That is how the area came to be known as Auburn Avenue. When Jim Crow laws were used to enforce racial segregation in Atlanta, it turned out to be one of the safe havens for the Black community.
According to the New Georgia Encyclopedia, the African-American population occupied the city’s east side, which is now known as Old Fourth Ward. Auburn Avenue rose to prominence during this period as a commercial hub and burgeoning destination for the elite Black community. It was here that African Americans found spiritual inspiration, discovered their cultural identity, and pursued their entrepreneurial dreams.
It was a pot in which Black businesses, entertainment venues, and religious institutions were cooked. As a result, it was given the nickname Sweet Auburn. On Auburn Avenue, financial institutions consolidated black businesses’ financial clout, offering entrepreneurs soft loans to cushion their businesses.
John Wesley Dobbs, a civic activist and self-proclaimed mayor of Auburn Street, coined the term Sweet Auburn. Fortune Magazine described the enclave as “the richest Negro street in the World” in 1956.
Alonzo Herndon, a freedman, became the city’s first black millionaire.

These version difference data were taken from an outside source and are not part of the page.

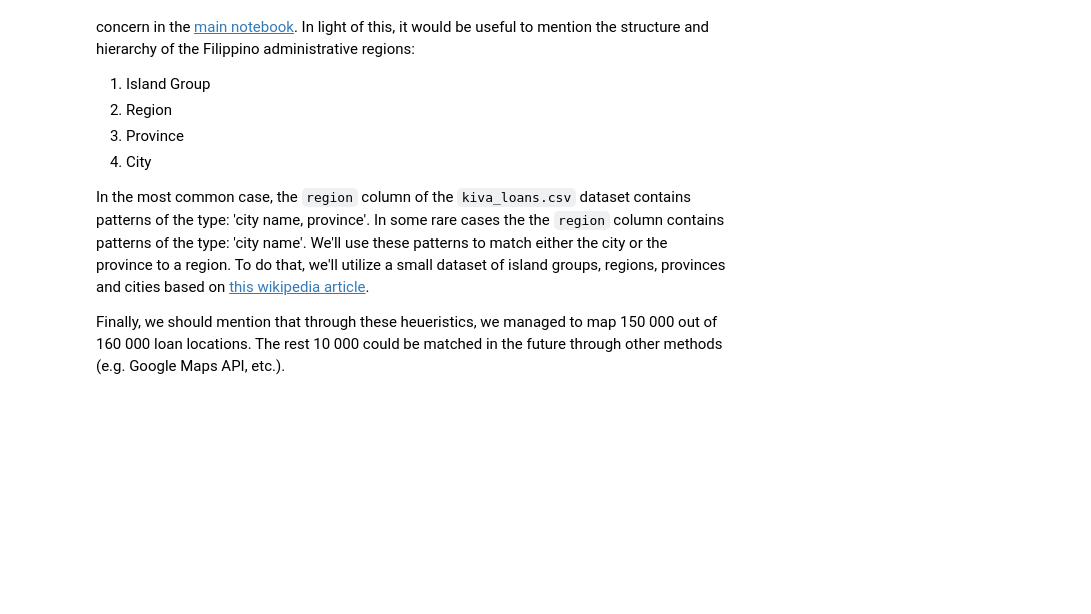
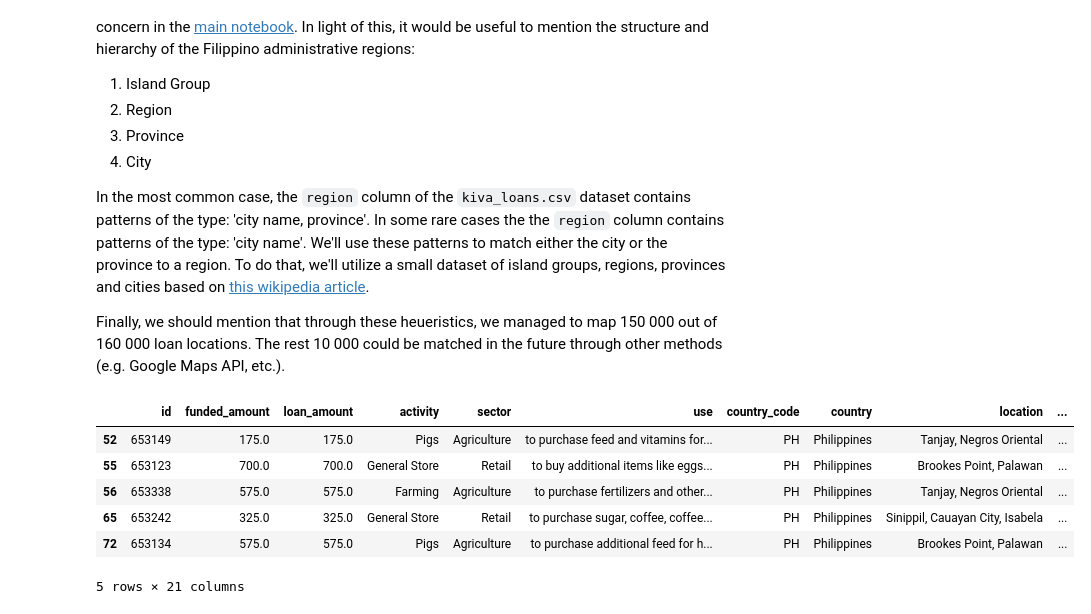
Before and after one commit to rossrco/kiva_ph_poverty_score, a Jupyter notebook: kiva_loan_region_matching.ipynb, the cells around one changed output. Cells and saved outputs as stored; diff of their text form; code cells hidden in the pictures; blank space fills up the shorter version.

```diff
--- a/kiva_loan_region_matching.ipynb
+++ b/kiva_loan_region_matching.ipynb
@@ -95,3 +98,13 @@ phil_loans_extract['borrower_genders'] = phil_loans_extract['borrower_genders']\
       'male' : 0})
 
 phil_loans_extract.rename(columns = {'borrower_genders' : 'house_head_sex_f'}, inplace = True)
+# %%
+phil_loans_extract.head()
+# %% [output]
+|  | id | funded_amount | loan_amount | activity | sector | use | country_code | country | location | ... |
+| 52 | 653149 | 175.0 | 175.0 | Pigs | Agriculture | to purchase feed and vitamins for... | PH | Philippines | Tanjay, Negros Oriental | ... |
+| 55 | 653123 | 700.0 | 700.0 | General Store | Retail | to buy additional items like eggs... | PH | Philippines | Brookes Point, Palawan | ... |
+| 56 | 653338 | 575.0 | 575.0 | Farming | Agriculture | to purchase fertilizers and other... | PH | Philippines | Tanjay, Negros Oriental | ... |
+| 65 | 653242 | 325.0 | 325.0 | General Store | Retail | to purchase sugar, coffee, coffee... | PH | Philippines | Sinippil, Cauayan City, Isabela | ... |
+| 72 | 653134 | 575.0 | 575.0 | Pigs | Agriculture | to purchase additional feed for h... | PH | Philippines | Brookes Point, Palawan | ... |
+5 rows × 21 columns
```
Also changed, not shown: parts of 4 cells of this notebook, 5 other files.
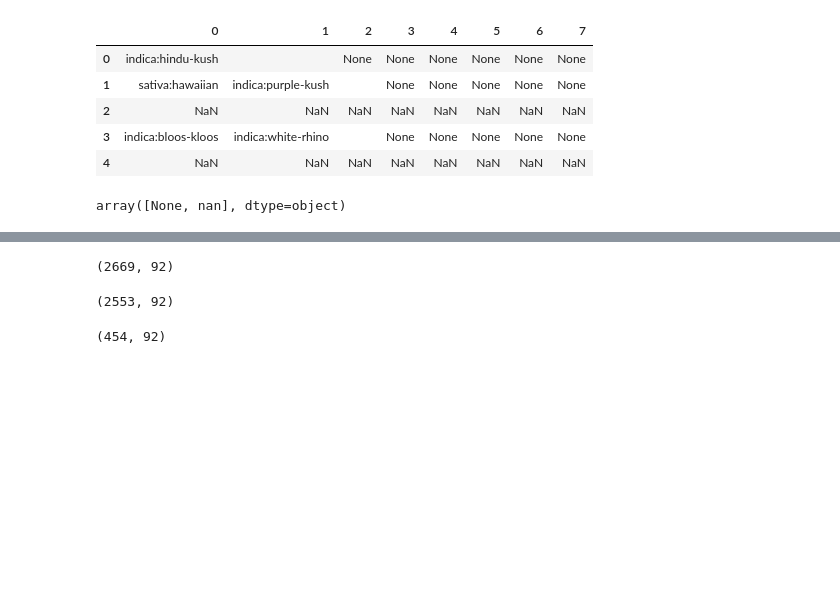
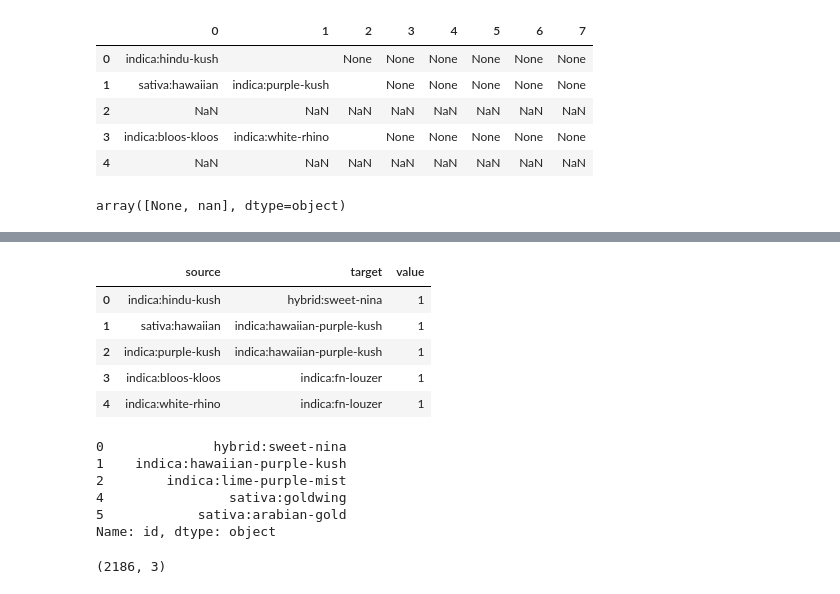
Before and after one commit to ishansaraf/PlantGenealogy, a Jupyter notebook: Data/ReduceToInteresting.ipynb, the cells around one changed output, grey strips where cells are left out. Drawn from its saved outputs; the diff is of its cells as text; code cells hidden in the pictures; blank space fills up the shorter version.

```diff
--- a/Data/ReduceToInteresting.ipynb
+++ b/Data/ReduceToInteresting.ipynb
@@ -103,0 +157,9 @@ df1.head()
+# %%
+df_edges.head()
+# %% [output]
+|  | source | target | value |
+| 0 | indica:hindu-kush | hybrid:sweet-nina | 1 |
+| 1 | sativa:hawaiian | indica:hawaiian-purple-kush | 1 |
+| 2 | indica:purple-kush | indica:hawaiian-purple-kush | 1 |
+| 3 | indica:bloos-kloos | indica:fn-louzer | 1 |
+| 4 | indica:white-rhino | indica:fn-louzer | 1 |
@@ -104,14 +170,14 @@ df1.head()
+# %%
+bad_ids=df1[df1['num ratings']<100]['id']
+bad_ids.head()
+# %% [output]
+0              hybrid:sweet-nina
+1    indica:hawaiian-purple-kush
+2        indica:lime-purple-mist
+4                sativa:goldwing
+5            sativa:arabian-gold
+Name: id, dtype: object
 # %%
-df1.shape
+df_nodes.shape
 # %% [output]
-(2669, 92)
+(2186, 3)
-# %%
-df1=df1.dropna(subset=['num ratings'])
-df1.shape
-# %% [output]
-(2553, 92)
-# %%
-df2=df1[df1['num ratings'] > 100.0]
-df2.shape
-# %% [output]
-(454, 92)
```
Also changed, not shown: parts of 20 cells of this notebook, 3 other files.
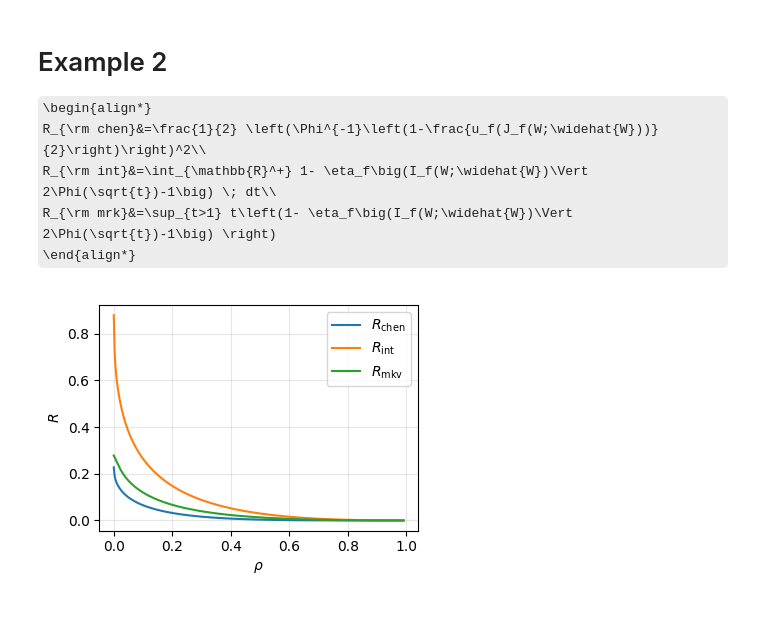
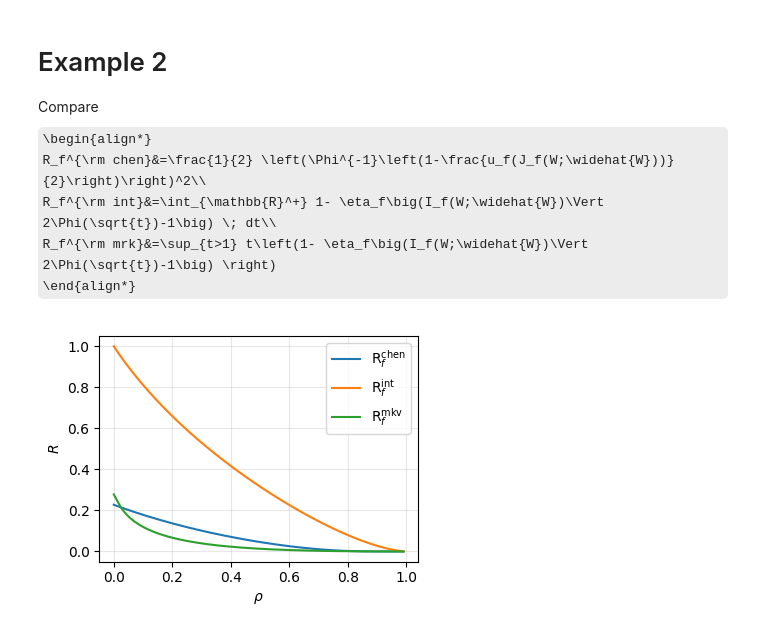
Before and after one commit to zhiyi-set/Compute-Risk-Lower-Bounds, a Jupyter notebook: ISIT.ipynb, the cells around one changed output. Drawn from its saved outputs; the diff is of its cells as text; code cells hidden in the pictures; some formulas as TeX source.

```diff
--- a/ISIT.ipynb
+++ b/ISIT.ipynb
@@ -190,9 +207,10 @@ plot_Rs_vs_epsilon(k=k, divergence=divergence, n_points=401)
 # %% [markdown]
 # Example 2
+Compare
 \begin{align*}
-    R_{\rm chen}&=\frac{1}{2} \left(\Phi^{-1}\left(1-\frac{u_f(J_f(W;\widehat{W}))}{2}\right)\right)^2\\
-     R_{\rm int}&=\int_{\mathbb{R}^+} 1- \eta_f\big(I_f(W;\widehat{W})\Vert 2\Phi(\sqrt{t})-1\big) \; dt\\
-     R_{\rm mrk}&=\sup_{t>1} t\left(1- \eta_f\big(I_f(W;\widehat{W})\Vert 2\Phi(\sqrt{t})-1\big) \right)
+    R_f^{\rm chen}&=\frac{1}{2} \left(\Phi^{-1}\left(1-\frac{u_f(J_f(W;\widehat{W}))}{2}\right)\right)^2\\
+     R_f^{\rm int}&=\int_{\mathbb{R}^+} 1- \eta_f\big(I_f(W;\widehat{W})\Vert 2\Phi(\sqrt{t})-1\big) \; dt\\
+     R_f^{\rm mrk}&=\sup_{t>1} t\left(1- \eta_f\big(I_f(W;\widehat{W})\Vert 2\Phi(\sqrt{t})-1\big) \right)
 \end{align*}
 # %%
 # CDF of standard normal
@@ -459,30 +477,32 @@ def plot_curves(out, div="kl"):
 
 
   Rchen, Rint, Rmkv = out["risks"]
+  y_0 = 2*(1-rhos)
   y1 = Rchen.detach().cpu().numpy()
   y2 = Rint.detach().cpu().numpy()
   y3 = Rmkv.detach().cpu().numpy()
 
   plt.figure(figsize=(4, 3))
-  plt.plot(rhos, y1, label=r"$R_{\rm chen}$")
-  plt.plot(rhos, y2, label=r"$R_{\rm int}$")
-  plt.plot(rhos, y3, label=r"$R_{\rm mkv}$")
+  # plt.plot(rhos, y_0, label=r"$R(\mu)$") #real value of R(\mu)
+  plt.plot(rhos, y1, label=r"$\mathsf{R}_f^{\rm chen}$")
+  plt.plot(rhos, y2, label=r"$\mathsf{R}_f^{\rm int}$")
+  plt.plot(rhos, y3, label=r"$\mathsf{R}_f^{\rm mkv}$")
   plt.xlabel(r"$\rho$")
   plt.ylabel(r"$R$")
   plt.grid(True, alpha=0.3)
   plt.legend()
   # # save plot as a vector graph
-  # plt.tight_layout()
-  # plt.savefig("eg2-h2.pdf", format="pdf", bbox_inches="tight")
+  plt.tight_layout()
+  plt.savefig("eg2-h2.pdf", format="pdf", bbox_inches="tight")
   plt.show()
 # %%
 # choose div in { "kl", "tv", "chi2", "h2" }
-div = "kl"
+div = "h2"
 # out is a dict
 out = compute_curves(div,
-    rho_max=0.99, n_rho=300,
+    rho_max=0.99, n_rho=200,
     gh_n=370, x_max=8.0, n_x=20000)
 
 plot_curves(out, div)
 # %% [output]
-[figure, old version]
+[figure, new version]
```
Also changed, not shown: parts of 3 cells of this notebook.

He began with a barbershop on Peachtree Street before establishing the Atlanta Life Insurance Company in 1905. Six years later, another business owner, Heman Perry, established Standard Life, a second black insurance company. Citizens Trust Bank also provided loans to black entrepreneurs and homeowners that white-owned banks would not have provided.
Auburn Avenue also provided a place of worship for the Black community. Three generations of Martin Luther King Jr.’s family served as preachers at Ebenezer Baptist Church. There was also the Big Bethel African Methodist Episcopal Church.
The first Black daily newspaper, the Atlanta Daily World, was founded on Auburn Avenue. Groups like the National Association for the Advancement of Colored People (NAACP), the Odd Fellows, the Masons, and the National Urban League all had a presence there. It was the heartbeat of African-American life whether for business or leisure.
Sweet Auburn began to fall when the frontiers of freedom were opened to Black business owners with the repeal of segregation laws. The business owners began moving their businesses to the west side of Atlanta and new development took over the abandoned shopping centers. With time, the once bustling and vibrant Sweet Auburn lost its magic and sank into the abyss of time.